JOE LEE is a research analyst with the Milken Institute on the regional economics team. He specializes in labor economics with a focus in human capital and economic development. Recent work includes the internet effect on educational attainment. He has been involved in projects that include regional workforce issues, human capital interactions, entrepreneurship and innovation. Joe received his M.A. in economics from CSULB and graduated from The Evergreen State College.
MICHAEL C.Y. LIN is a research analyst in regional economics at the Milken Institute. His current research focuses on urban and regional economic development in Asia and the United States. Prior to joining the Institute, Dr. Lin was a teaching associate at the University of Southern California (USC) focusing on quantitative methods and analysis.
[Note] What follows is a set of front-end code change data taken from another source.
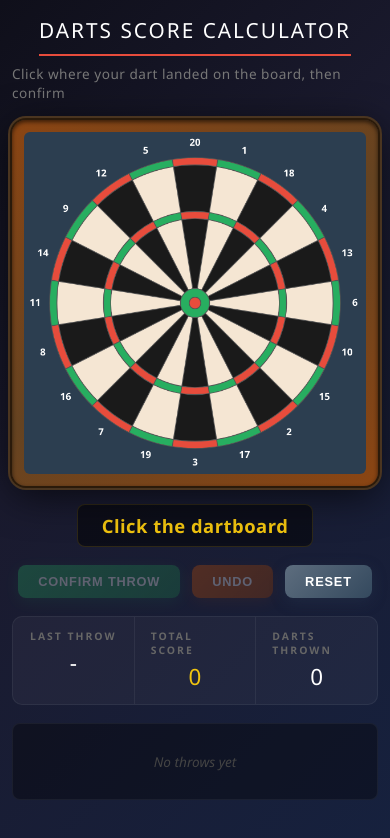
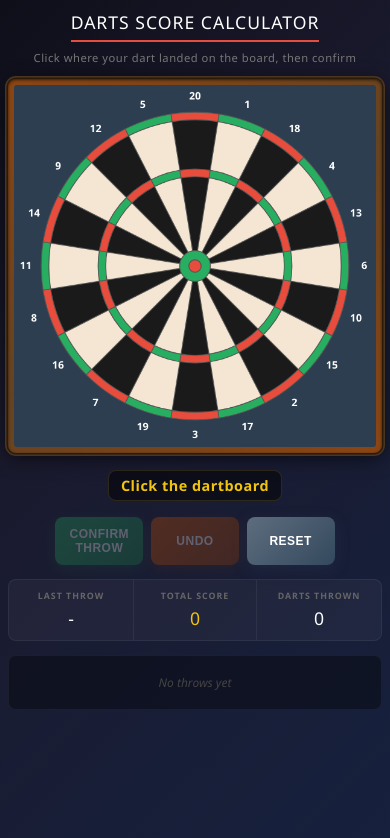
Before and after one commit to karelpilouoficialni/darts, a plain HTML site: page index.html in a window 390 px wide. Drawn offline with Linux system fonts and the light colour scheme.

Commit message:
Add responsive layout for mobile devices
- Three breakpoints: 600px, 420px, 360px for optimal phone experience
- Stats stack and reflow on small screens with border adjustments
- Buttons become flex-grow full-width with minimum 44px touch targets
- Canvas scales via aspect-ratio while maintaining click coordinate accuracy
- Reduced padding, font sizes, and shadows on smaller viewports
- Added touch-action: manipulation and tap highlight removal for mobile

```diff
--- a/style.css
+++ b/style.css
@@ -12,7 +12,7 @@ body {
     justify-content: center;
     align-items: flex-start;
     min-height: 100vh;
-    padding: 30px 20px;
+    padding: 20px 12px;
 }
 
 .container {
@@ -21,32 +21,34 @@ body {
     display: flex;
     flex-direction: column;
     align-items: center;
-    gap: 18px;
+    gap: 16px;
 }
 
 h1 {
-    font-size: 1.8rem;
+    font-size: 1.5rem;
     font-weight: 300;
     color: #fff;
     text-align: center;
     letter-spacing: 2px;
     text-transform: uppercase;
     border-bottom: 2px solid #e74c3c;
-    padding-bottom: 10px;
-    margin-bottom: 2px;
+    padding-bottom: 8px;
+    margin-bottom: 0;
 }
 
 .subtitle {
     color: #777;
-    font-size: 0.85rem;
-    margin-top: -12px;
+    font-size: 0.8rem;
+    margin-top: -10px;
     letter-spacing: 0.5px;
+    text-align: center;
+    padding: 0 10px;
 }
 
 .board-area {
     position: relative;
     line-height: 0;
-    padding: 12px;
+    padding: 10px;
     background: linear-gradient(145deg, #8B4513, #654321, #8B4513);
     border-radius: 14px;
     box-shadow:
@@ -54,14 +56,16 @@ h1 {
         0 0 0 4px #4a3520,
         inset 0 2px 4px rgba(0, 0, 0, 0.6),
         0 8px 40px rgba(0, 0, 0, 0.7);
+    width: 100%;
 }
 
 canvas {
     display: block;
     cursor: crosshair;
     border-radius: 6px;
-    max-width: 100%;
+    width: 100%;
     height: auto;
+    aspect-ratio: 1 / 1;
 }
 
 .score-info {
@@ -104,6 +108,9 @@ button {
     transition: all 0.25s ease;
     position: relative;
     overflow: hidden;
+    min-height: 44px;
+    -webkit-tap-highlight-color: transparent;
+    touch-action: manipulation;
 }
 
 button:active {
@@ -254,26 +261,170 @@ button:disabled {
     font-style: italic;
 }
 
-@media (max-width: 500px) {
+@media (max-width: 600px) {
+    .container {
+        gap: 14px;
+    }
+
+    .board-area {
+        padding: 8px;
+        border-radius: 10px;
+    }
+
+    canvas {
+        border-radius: 4px;
+    }
+
+    #selectedScore {
+        font-size: 1rem;
+        min-width: 180px;
+        padding: 6px 16px;
+    }
+
+    .stat {
+        padding: 12px 10px;
+        min-width: 0;
+        flex: 1 1 80px;
+    }
+
+    .stat + .stat {
+        border-left: none;
+    }
+
+    .stat:nth-child(2) {
+        border-left: 1px solid rgba(255, 255, 255, 0.06);
+        border-right: 1px solid rgba(255, 255, 255, 0.06);
+    }
+
+    .stat-value {
+        font-size: 1.3rem;
+    }
+
+    button {
+        padding: 12px 20px;
+        font-size: 0.8rem;
+        flex: 1;
+        min-width: 0;
+    }
+}
+
+@media (max-width: 420px) {
     body {
-        padding: 16px 12px;
+        padding: 10px 8px;
     }
 
     h1 {
-        font-size: 1.3rem;
+        font-size: 1.1rem;
+        padding-bottom: 6px;
+        letter-spacing: 1px;
+    }
+
+    .subtitle {
+        font-size: 0.7rem;
+        margin-top: -6px;
+        padding: 0 4px;
+    }
+
+    .board-area {
+        padding: 6px;
+        border-radius: 8px;
+        box-shadow:
+            0 0 0 1.5px #2a1a0a,
+            0 0 0 3px #4a3520,
+            inset 0 1px 3px rgba(0, 0, 0, 0.6),
+            0 4px 20px rgba(0, 0, 0, 0.7);
+    }
+
+    canvas {
+        border-radius: 3px;
+    }
+
+    #selectedScore {
+        font-size: 0.9rem;
+        min-width: 140px;
+        padding: 5px 12px;
+    }
+
+    .controls {
+        gap: 8px;
+    }
+
+    button {
+        padding: 10px 12px;
+        font-size: 0.75rem;
+        letter-spacing: 0.5px;
+    }
+
+    .stats {
+        gap: 0;
+        border-radius: 8px;
     }
 
     .stat {
-        padding: 12px 16px;
-        min-width: 90px;
+        padding: 10px 6px;
+        min-width: 0;
+    }
+
+    .stat-label {
+        font-size: 0.55rem;
+        letter-spacing: 1px;
     }
 
     .stat-value {
-        font-size: 1.4rem;
+        font-size: 1.1rem;
+    }
+
+    #history {
+        max-height: 120px;
+    }
+
+    .history-item {
+        grid-template-columns: 24px 1fr 40px;
+        padding: 4px 10px;
+        font-size: 0.75rem;
+    }
+
+    .history-item .h-score {
+        font-size: 0.85rem;
+    }
+
+    .history-empty {
+        padding: 14px;
+        font-size: 0.75rem;
+    }
+}
+
+@media (max-width: 360px) {
+    h1 {
+        font-size: 1rem;
+    }
+
+    .stat {
+        padding: 8px 4px;
+    }
+
+    .stat-value {
+        font-size: 1rem;
     }
 
     button {
-        padding: 9px 20px;
+        padding: 10px 8px;
+        font-size: 0.7rem;
+    }
+
+    #selectedScore {
         font-size: 0.8rem;
+        min-width: 100px;
     }
 }
+
+@media (min-width: 601px) {
+    .controls {
+        gap: 14px;
+    }
+
+    button {
+        font-size: 0.85rem;
+        padding: 12px 28px;
+    }
+}
```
Dr. Lin's articles have been published in such academic outlets as the Annals of Regional Science, and he has published two book chapters about community planning and shrinking cities. He was also involved in writing several reports on green buildings, informal housing, sustainable community development, and urban and regional economic development. He has also participated in peer reviews for academic journal articles. Dr. Lin holds a bachelor's degree in architecture and a master's degree in urban design, both from the National Taipei University of Technology in Taiwan, and a Ph.D. in policy, planning, and development with a specialization in urban economics from USC.
MINOLI RATNATUNGA is an economist and the director of regional economics research at the Milken Institute Center for Regional Economics. With her team, she investigates the key economic development issues facing regions, including competitiveness, fostering innovation and entrepreneurship, and building human capital. Ratnatunga's publications include "Concept to Commercialization: The Best Universities for Technology Transfer," "Regional Performance Over Time: Thriving and Reviving Amid Economic Challenges," "California's Innovation-Based Economy: Policies to Maintain and Enhance It," "State Technology and Science Index," and the Best-Performing Cities series. Before joining the Institute, she worked for eight years at the Allegheny Conference on Community Development, a regional economic development organization focused on the Pittsburgh area's competitiveness and quality of life. There she focused her research on energy policy, transportation and infrastructure funding, and state tax competitiveness, working with civic and business leaders to help key decision-makers make better policy choices. Ratnatunga has a bachelor's degree in philosophy and economics from the London School of Economics and a master's degree in public policy and management from Carnegie Mellon University.